  48. Predicting Chemical Shift Assignments How Does the Predicted Results Compare to Experimental Data? Parameter Experimental ( ppm) Predicted (ppm) D(A) 6.22 6.44 D(B) 6.53 6.44 D(C) 5.85 5.22 Typical accuracy • A number of factors can affect prediction: • Similarity of structures in reference database • Solvent • Temperature • structure/conformation • additive nature of parts towards the whole

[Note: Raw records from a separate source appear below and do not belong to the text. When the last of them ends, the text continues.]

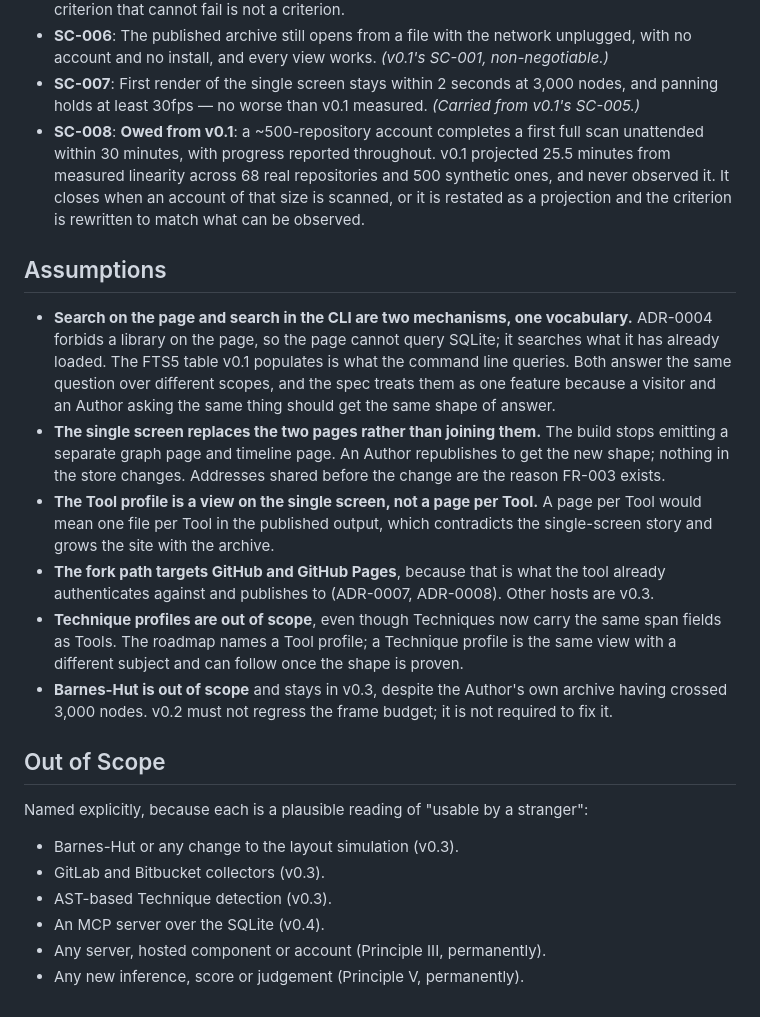
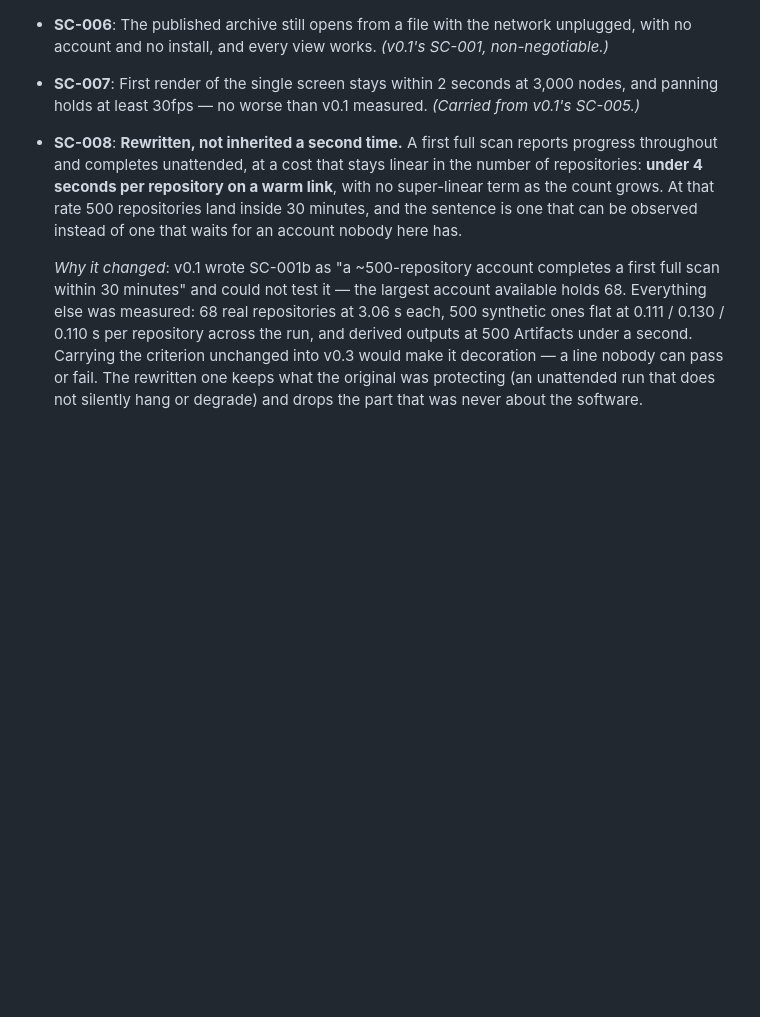
Before and after one commit to Wolfloiz/dendrograph, a Markdown page: specs/002-usable-by-a-stranger/spec.md, the part around the change. Drawn GitHub-style; blank space fills up the shorter version.

Commit message:
SC-008 rewritten rather than inherited a third time
v0.1 wrote it as "a ~500-repository account completes a first full scan
within 30 minutes" and could not test it: the largest account available
holds 68. v0.2 inherited it unmet. Carrying it again would make it
decoration — a line nobody can pass or fail.

It now says the thing that can be observed, and that the original was
actually protecting: progress reported throughout, an unattended finish,
and a per-repository cost that stays linear under 4 seconds. The 500 was
never about the software. It stood for "big enough that a hang would
matter", and linearity measured across 500 synthetic repositories —
0.111 / 0.130 / 0.110 seconds across the first, middle and last hundred —
says more about that than one account ever would.

The quickstart also ran as far as it can without a browser. No absolute
URL anywhere in the published site. None of the 40 withheld Artifacts
leaks a name or a description into graph.json, graph.js or graph.sqlite —
the one apparent hit was the tool naming itself in `generator`, which is
worth writing down because a cruder check would have reported it as a
breach and a lazier one would have reported the word "programação"
appearing in a public Artifact as the same thing.

What still needs a browser: the network actually unplugged, and the frame
probe while panning. Nothing here rasterises, and SC-007 is about
rasterisation.

Co-Authored-By: Claude Opus 5 <noreply@anthropic.com>

```diff
--- a/specs/002-usable-by-a-stranger/spec.md
+++ b/specs/002-usable-by-a-stranger/spec.md
@@ -250,41 +250,17 @@ Two entities exist in the interface only, and neither is stored:
   no account and no install, and every view works. *(v0.1's SC-001, non-negotiable.)*
 - **SC-007**: First render of the single screen stays within 2 seconds at 3,000 nodes, and
   panning holds at least 30fps — no worse than v0.1 measured. *(Carried from v0.1's SC-005.)*
-- **SC-008**: **Owed from v0.1**: a ~500-repository account completes a first full scan
-  unattended within 30 minutes, with progress reported throughout. v0.1 projected 25.5
-  minutes from measured linearity across 68 real repositories and 500 synthetic ones, and
-  never observed it. It closes when an account of that size is scanned, or it is restated
-  as a projection and the criterion is rewritten to match what can be observed.
+- **SC-008**: **Rewritten, not inherited a second time.** A first full scan reports progress
+  throughout and completes unattended, at a cost that stays linear in the number of
+  repositories: **under 4 seconds per repository on a warm link**, with no super-linear term
+  as the count grows. At that rate 500 repositories land inside 30 minutes, and the sentence
+  is one that can be observed instead of one that waits for an account nobody here has.
 
-## Assumptions
-
-- **Search on the page and search in the CLI are two mechanisms, one vocabulary.** ADR-0004
-  forbids a library on the page, so the page cannot query SQLite; it searches what it has
-  already loaded. The FTS5 table v0.1 populates is what the command line queries. Both
-  answer the same question over different scopes, and the spec treats them as one feature
-  because a visitor and an Author asking the same thing should get the same shape of answer.
-- **The single screen replaces the two pages rather than joining them.** The build stops
-  emitting a separate graph page and timeline page. An Author republishes to get the new
-  shape; nothing in the store changes. Addresses shared before the change are the reason
-  FR-003 exists.
-- **The Tool profile is a view on the single screen, not a page per Tool.** A page per Tool
-  would mean one file per Tool in the published output, which contradicts the single-screen
-  story and grows the site with the archive.
-- **The fork path targets GitHub and GitHub Pages**, because that is what the tool already
-  authenticates against and publishes to (ADR-0007, ADR-0008). Other hosts are v0.3.
-- **Technique profiles are out of scope**, even though Techniques now carry the same span
-  fields as Tools. The roadmap names a Tool profile; a Technique profile is the same view
-  with a different subject and can follow once the shape is proven.
-- **Barnes-Hut is out of scope** and stays in v0.3, despite the Author's own archive having
-  crossed 3,000 nodes. v0.2 must not regress the frame budget; it is not required to fix it.
-
-## Out of Scope
-
-Named explicitly, because each is a plausible reading of "usable by a stranger":
-
-- Barnes-Hut or any change to the layout simulation (v0.3).
-- GitLab and Bitbucket collectors (v0.3).
-- AST-based Technique detection (v0.3).
-- An MCP server over the SQLite (v0.4).
-- Any server, hosted component or account (Principle III, permanently).
-- Any new inference, score or judgement (Principle V, permanently).
+  *Why it changed*: v0.1 wrote SC-001b as "a ~500-repository account completes a first full
+  scan within 30 minutes" and could not test it — the largest account available holds 68.
+  Everything else was measured: 68 real repositories at 3.06 s each, 500 synthetic ones flat
+  at 0.111 / 0.130 / 0.110 s per repository across the run, and derived outputs at 500
+  Artifacts under a second. Carrying the criterion unchanged into v0.3 would make it
+  decoration — a line nobody can pass or fail. The rewritten one keeps what the original was
+  protecting (an unattended run that does not silently hang or degrade) and drops the part
+  that was never about the software.
```
Also changed, not shown: specs/002-usable-by-a-stranger/tasks.md (+19 -3 lines).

  49. 1 H 1 3 C 1 1 H H Coupling Constants Energy level of a nuclei are affected by covalently-bonded neighbors spin-states three-bond one-bond Spin-States of covalently-bonded nuclei want to be aligned. +J/4 J (Hz) bb I S ab ba -J/4 S I I S aa +J/4 The magnitude of the separation is called coupling constant (J) and has units of Hz.

  50. Coupling Constants • through-bond interaction that results in the splitting of a single peak into multiple peaks of various intensities • The spacing in hertz (hz) between the peaks is a constant • i. coupling constant (J) • bonding electrons convey spin states of bonded nuclei • spin states of nuclei are “coupled” • alignment of spin states of bonded nuclei affects energy of the ground (a) and excited states (b) of observed nuclei • Coupling pattern and intensity follows Pascal’s triangle 11 11 2 11 3 3 11 4 6 4 11 5 10 10 5 11 6 15 20 15 6 11 7 21 35 35 21 7 1 Pascal's triangle a b